▶ [EXERCISE MATERIAL]:

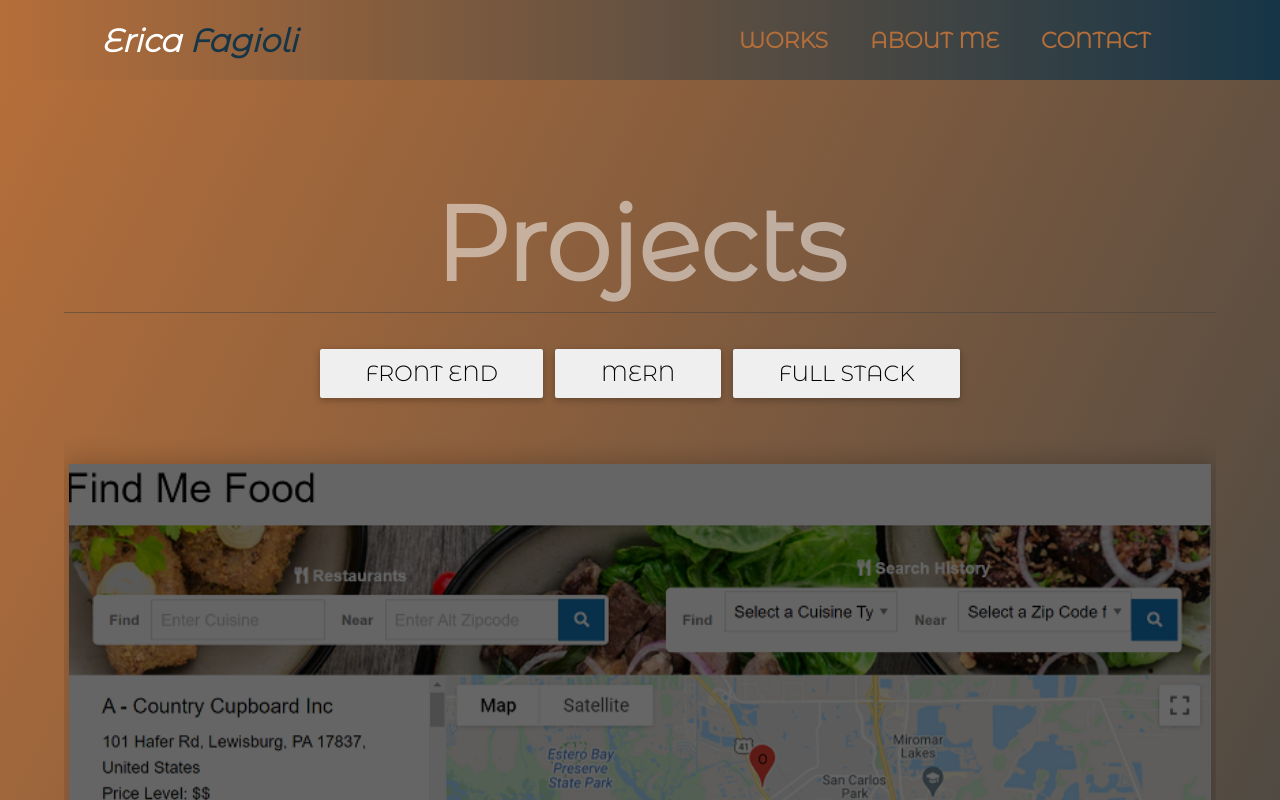
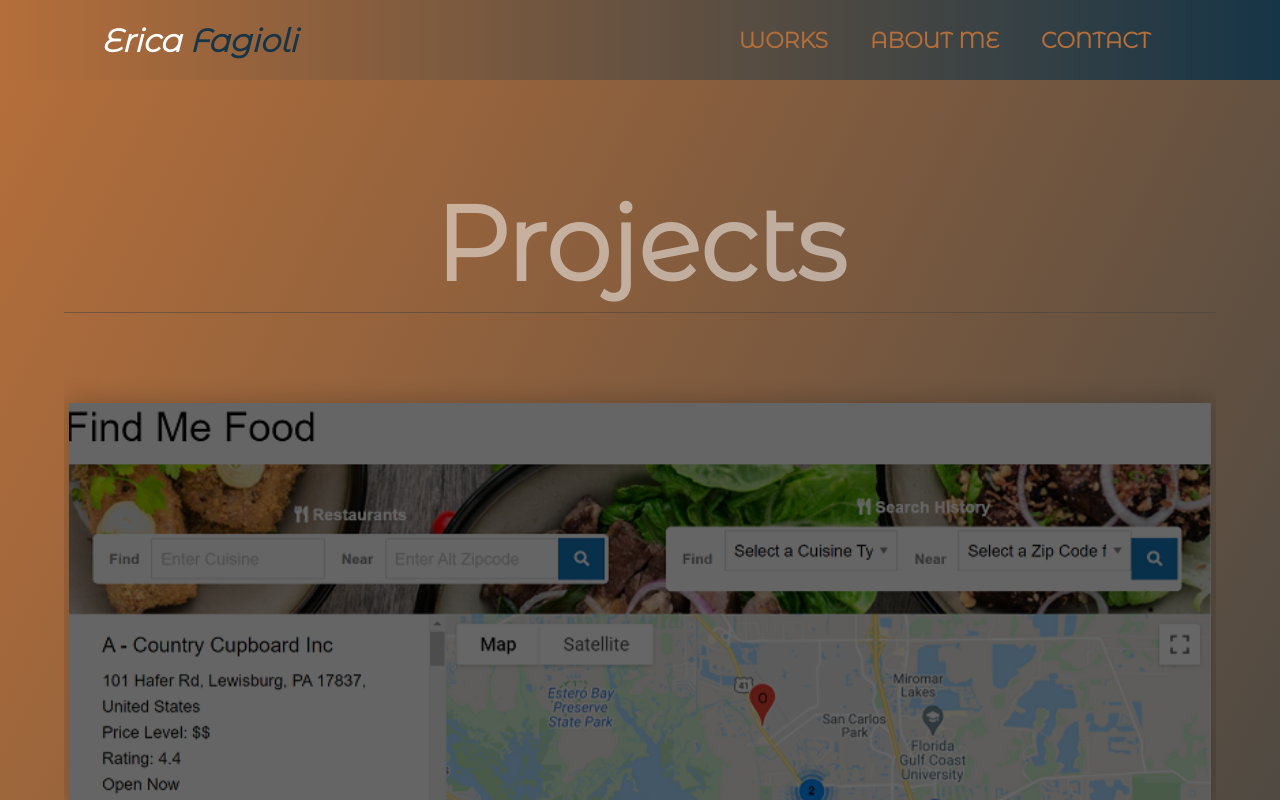
Before and after one commit to efagioli01/react-portfolio, a React (Create React App) app: page /works in a window 1280 px wide. Shown: the top 800 px of the page. Built offline with nearby package versions, Linux system fonts and the light colour scheme.

Commit message:
removed works buttons

```diff
--- a/src/components/pages/Works.js
+++ b/src/components/pages/Works.js
@@ -34,9 +34,9 @@ export default function Works() {
 
                     <div class="main-content">
                         <menu id="buttons-menu">
-                            <button><a className="btns" buttonStyle="btn--outline" buttonSize='btn--large' href="/works" target="_blank">FRONT END</a></button>
+                            {/* <button><a className="btns" buttonStyle="btn--outline" buttonSize='btn--large' href="/works" target="_blank">FRONT END</a></button>
                             <button><a className="btns" buttonStyle="btn--outline" buttonSize='btn--large' href="/works" target="_blank">MERN</a></button>
-                            <button><a className="btns" buttonStyle="btn--outline" buttonSize='btn--large' href="/works" target="_blank">FULL STACK</a></button>
+                            <button><a className="btns" buttonStyle="btn--outline" buttonSize='btn--large' href="/works" target="_blank">FULL STACK</a></button> */}
 
                         </menu>
 
```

▶ [INSTRUCTIONS TO FOLLOW]: Using the records above, output their complete text exactly, minus any images.

▶ [TASK OUTPUT]:
Before and after one commit to efagioli01/react-portfolio, a React (Create React App) app: page /works in a window 1280 px wide. Shown: the top 800 px of the page. Built offline with nearby package versions, Linux system fonts and the light colour scheme.

Commit message:
removed works buttons

```diff
--- a/src/components/pages/Works.js
+++ b/src/components/pages/Works.js
@@ -34,9 +34,9 @@ export default function Works() {
 
                     <div class="main-content">
                         <menu id="buttons-menu">
-                            <button><a className="btns" buttonStyle="btn--outline" buttonSize='btn--large' href="/works" target="_blank">FRONT END</a></button>
+                            {/* <button><a className="btns" buttonStyle="btn--outline" buttonSize='btn--large' href="/works" target="_blank">FRONT END</a></button>
                             <button><a className="btns" buttonStyle="btn--outline" buttonSize='btn--large' href="/works" target="_blank">MERN</a></button>
-                            <button><a className="btns" buttonStyle="btn--outline" buttonSize='btn--large' href="/works" target="_blank">FULL STACK</a></button>
+                            <button><a className="btns" buttonStyle="btn--outline" buttonSize='btn--large' href="/works" target="_blank">FULL STACK</a></button> */}
 
                         </menu>
 
```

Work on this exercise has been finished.